I hadn’t fully decided on routing through the DC/Baltimore area or heading up US 301. I passed my initial opportunity to take VA 207 after seeing traffic backed down the offramp. Around Fredericksburg, the traffic volume on 95 increased and my foot went down a couple of times. It was so cold that I was almost relieved to move slowly, but with many miles left, I decided that I’d rather be moving on the smaller highways than deal with urban interstate madness today. I exited on VA 3 and went straight through F-burg’s mid-Sunday traffic to pick up 301 and the bridge crossing the Potomac.
The weather stayed bright, clear and sunny – temps probably reached 40 degrees, possibly 42 for several minutes. There was no sign of ice buildup on the smaller highways either, so I tried to keep a stead, if not speedy, pace while trying to forget how damn cold I was! I eventually rejoined 95 and got the NJT over and done with.
I was on I-287 looping around the NYC metro region as usual, when the snow squalls hit me. I wasn’t even thinking about lingering weather at this point, as the forecast had been pretty clear (if very cold) for the entire ride home. But I suddenly found myself riding at slight elevation in twilight white-out conditions. Luckily, the road crews had been out in force yesterday and the interstate surface was completely coated with briny chemicals to slow the icing. I put on my flashers and kept the speed way down while my tires cut through the thin layer of salty snow frosting. No sudden movements! After the full day of riding in freezing temps, I was feeling pretty beat up at this point.
Soon as I could, I pulled to the shoulder beneath an underpass, and called up Char to get a better idea of the radar picture for my immediate area. she confirmed that the snow was highly localized and that I was right in it’s pathway. Surrounding areas were clear. Figuring I didn’t have much choice at this point but to punch beyond the edge of the squall, I got moving again, thinking through alternate routes to take me out of the storm’s path. I rang Gerry up shortly after for some routing advice, and he confirmed that my path would clear up soonest if I took I-684 north to get beyond the squall line. He was thoughtful enough to send me this gruesome radar pic, right about when I was trundling on through the Morristown area:
Of course traffic was jammed up before the Hudson River crossing, and I immediately took to the breakdown lane with no qualms at all, in order to keep moving forward. Being on the bike in stop/start traffic with snow actively falling on the road was not an acceptable risk for me. Traffic cleared back up after a few miles, and I managed to get onto I-684 and, slowly emerged from the weather pattern in 20 miles or so, onto dry roads under clear skies.
The final couple hours passed uneventfully as I rode numbly through the evening, pulling into my garage at 21:45. It had been almost a twelve hour day to ride just 700 highway miles – no record for efficiency. But I was glad to be home and enjoyed some hot tea and a hot shower to bring my body temperature back up to normal. This had definitely been one of those days to look back on as an adventure, when the misery had faded a bit.

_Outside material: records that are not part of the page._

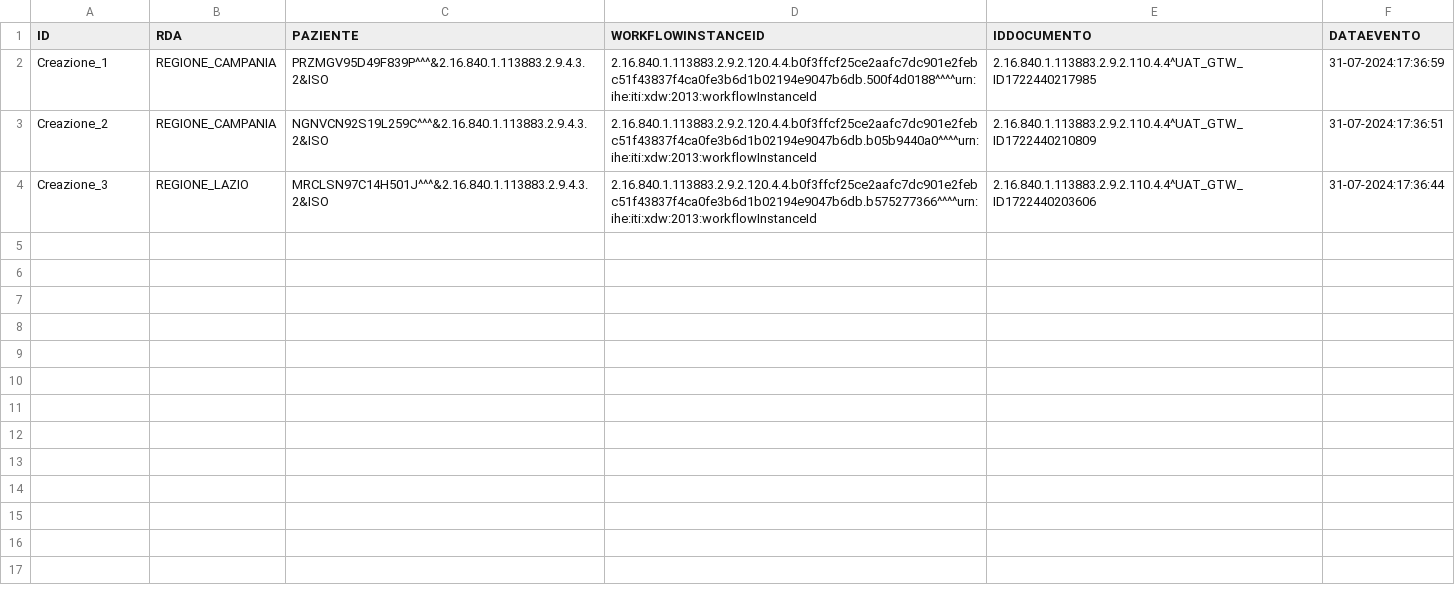
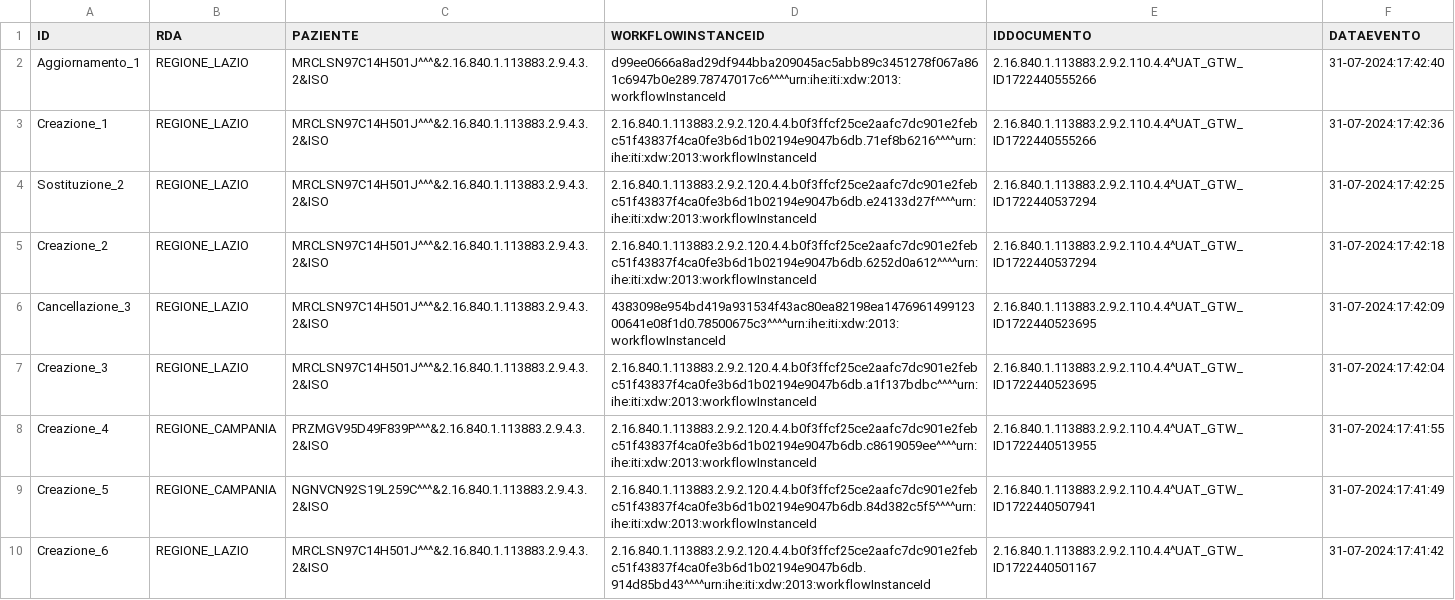
Before and after one commit to vincenzo-ingenito/test-repo-crash, a CSV file: REGIONE_LAZIO/integrity:S1#VILAZIO.csv, drawn as a sheet.

Commit message:
Regione: REGIONE_LAZIO, Issuer: integrity:S1#VILAZIO

```diff
--- a/REGIONE_LAZIO/integrity:S1#VILAZIO.csv
+++ b/REGIONE_LAZIO/integrity:S1#VILAZIO.csv
@@ -1,4 +1,10 @@
 ID,RDA,PAZIENTE,WORKFLOWINSTANCEID,IDDOCUMENTO,DATAEVENTO
-Creazione_1,REGIONE_CAMPANIA,PRZMGV95D49F839P^^^&2.16.840.1.113883.2.9.4.3.2&ISO,2.16.840.1.113883.2.9.2.120.4.4.b0f3ffcf25ce2aafc7dc901e2febc51f43837f4ca0fe3b6d1b02194e9047b6db.500f4d0188^^^^urn:ihe:iti:xdw:2013:workflowInstanceId,2.16.840.1.113883.2.9.2.110.4.4^UAT_GTW_ID1722440217985,31-07-2024:17:36:59
-Creazione_2,REGIONE_CAMPANIA,NGNVCN92S19L259C^^^&2.16.840.1.113883.2.9.4.3.2&ISO,2.16.840.1.113883.2.9.2.120.4.4.b0f3ffcf25ce2aafc7dc901e2febc51f43837f4ca0fe3b6d1b02194e9047b6db.b05b9440a0^^^^urn:ihe:iti:xdw:2013:workflowInstanceId,2.16.840.1.113883.2.9.2.110.4.4^UAT_GTW_ID1722440210809,31-07-2024:17:36:51
-Creazione_3,REGIONE_LAZIO,MRCLSN97C14H501J^^^&2.16.840.1.113883.2.9.4.3.2&ISO,2.16.840.1.113883.2.9.2.120.4.4.b0f3ffcf25ce2aafc7dc901e2febc51f43837f4ca0fe3b6d1b02194e9047b6db.b575277366^^^^urn:ihe:iti:xdw:2013:workflowInstanceId,2.16.840.1.113883.2.9.2.110.4.4^UAT_GTW_ID1722440203606,31-07-2024:17:36:44
+Aggiornamento_1,REGIONE_LAZIO,MRCLSN97C14H501J^^^&2.16.840.1.113883.2.9.4.3.2&ISO,d99ee0666a8ad29df944bba209045ac5abb89c3451278f067a861c6947b0e289.78747017c6^^^^urn:ihe:iti:xdw:2013:workflowInstanceId,2.16.840.1.113883.2.9.2.110.4.4^UAT_GTW_ID1722440555266,31-07-2024:17:42:40
+Creazione_1,REGIONE_LAZIO,MRCLSN97C14H501J^^^&2.16.840.1.113883.2.9.4.3.2&ISO,2.16.840.1.113883.2.9.2.120.4.4.b0f3ffcf25ce2aafc7dc901e2febc51f43837f4ca0fe3b6d1b02194e9047b6db.71ef8b6216^^^^urn:ihe:iti:xdw:2013:workflowInstanceId,2.16.840.1.113883.2.9.2.110.4.4^UAT_GTW_ID1722440555266,31-07-2024:17:42:36
+Sostituzione_2,REGIONE_LAZIO,MRCLSN97C14H501J^^^&2.16.840.1.113883.2.9.4.3.2&ISO,2.16.840.1.113883.2.9.2.120.4.4.b0f3ffcf25ce2aafc7dc901e2febc51f43837f4ca0fe3b6d1b02194e9047b6db.e24133d27f^^^^urn:ihe:iti:xdw:2013:workflowInstanceId,2.16.840.1.113883.2.9.2.110.4.4^UAT_GTW_ID1722440537294,31-07-2024:17:42:25
+Creazione_2,REGIONE_LAZIO,MRCLSN97C14H501J^^^&2.16.840.1.113883.2.9.4.3.2&ISO,2.16.840.1.113883.2.9.2.120.4.4.b0f3ffcf25ce2aafc7dc901e2febc51f43837f4ca0fe3b6d1b02194e9047b6db.6252d0a612^^^^urn:ihe:iti:xdw:2013:workflowInstanceId,2.16.840.1.113883.2.9.2.110.4.4^UAT_GTW_ID1722440537294,31-07-2024:17:42:18
+Cancellazione_3,REGIONE_LAZIO,MRCLSN97C14H501J^^^&2.16.840.1.113883.2.9.4.3.2&ISO,4383098e954bd419a931534f43ac80ea82198ea147696149912300641e08f1d0.78500675c3^^^^urn:ihe:iti:xdw:2013:workflowInstanceId,2.16.840.1.113883.2.9.2.110.4.4^UAT_GTW_ID1722440523695,31-07-2024:17:42:09
+Creazione_3,REGIONE_LAZIO,MRCLSN97C14H501J^^^&2.16.840.1.113883.2.9.4.3.2&ISO,2.16.840.1.113883.2.9.2.120.4.4.b0f3ffcf25ce2aafc7dc901e2febc51f43837f4ca0fe3b6d1b02194e9047b6db.a1f137bdbc^^^^urn:ihe:iti:xdw:2013:workflowInstanceId,2.16.840.1.113883.2.9.2.110.4.4^UAT_GTW_ID1722440523695,31-07-2024:17:42:04
+Creazione_4,REGIONE_CAMPANIA,PRZMGV95D49F839P^^^&2.16.840.1.113883.2.9.4.3.2&ISO,2.16.840.1.113883.2.9.2.120.4.4.b0f3ffcf25ce2aafc7dc901e2febc51f43837f4ca0fe3b6d1b02194e9047b6db.c8619059ee^^^^urn:ihe:iti:xdw:2013:workflowInstanceId,2.16.840.1.113883.2.9.2.110.4.4^UAT_GTW_ID1722440513955,31-07-2024:17:41:55
+Creazione_5,REGIONE_CAMPANIA,NGNVCN92S19L259C^^^&2.16.840.1.113883.2.9.4.3.2&ISO,2.16.840.1.113883.2.9.2.120.4.4.b0f3ffcf25ce2aafc7dc901e2febc51f43837f4ca0fe3b6d1b02194e9047b6db.84d382c5f5^^^^urn:ihe:iti:xdw:2013:workflowInstanceId,2.16.840.1.113883.2.9.2.110.4.4^UAT_GTW_ID1722440507941,31-07-2024:17:41:49
+Creazione_6,REGIONE_LAZIO,MRCLSN97C14H501J^^^&2.16.840.1.113883.2.9.4.3.2&ISO,2.16.840.1.113883.2.9.2.120.4.4.b0f3ffcf25ce2aafc7dc901e2febc51f43837f4ca0fe3b6d1b02194e9047b6db.914d85bd43^^^^urn:ihe:iti:xdw:2013:workflowInstanceId,2.16.840.1.113883.2.9.2.110.4.4^UAT_GTW_ID1722440501167,31-07-2024:17:41:42
```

Overall, I was glad I’d made the run to Jax this year, breaking the pattern of winter inertia for another year. As always, the IBA put on a great event and gives us all motivation for getting together despite the long miles that separate so many of us.
My first experience telecommuting from the road worked out pretty well, though there’s a bunch much to learn and improve on during future trips. I look forward to using the vaca days I’d saved on warmer riding days later this year!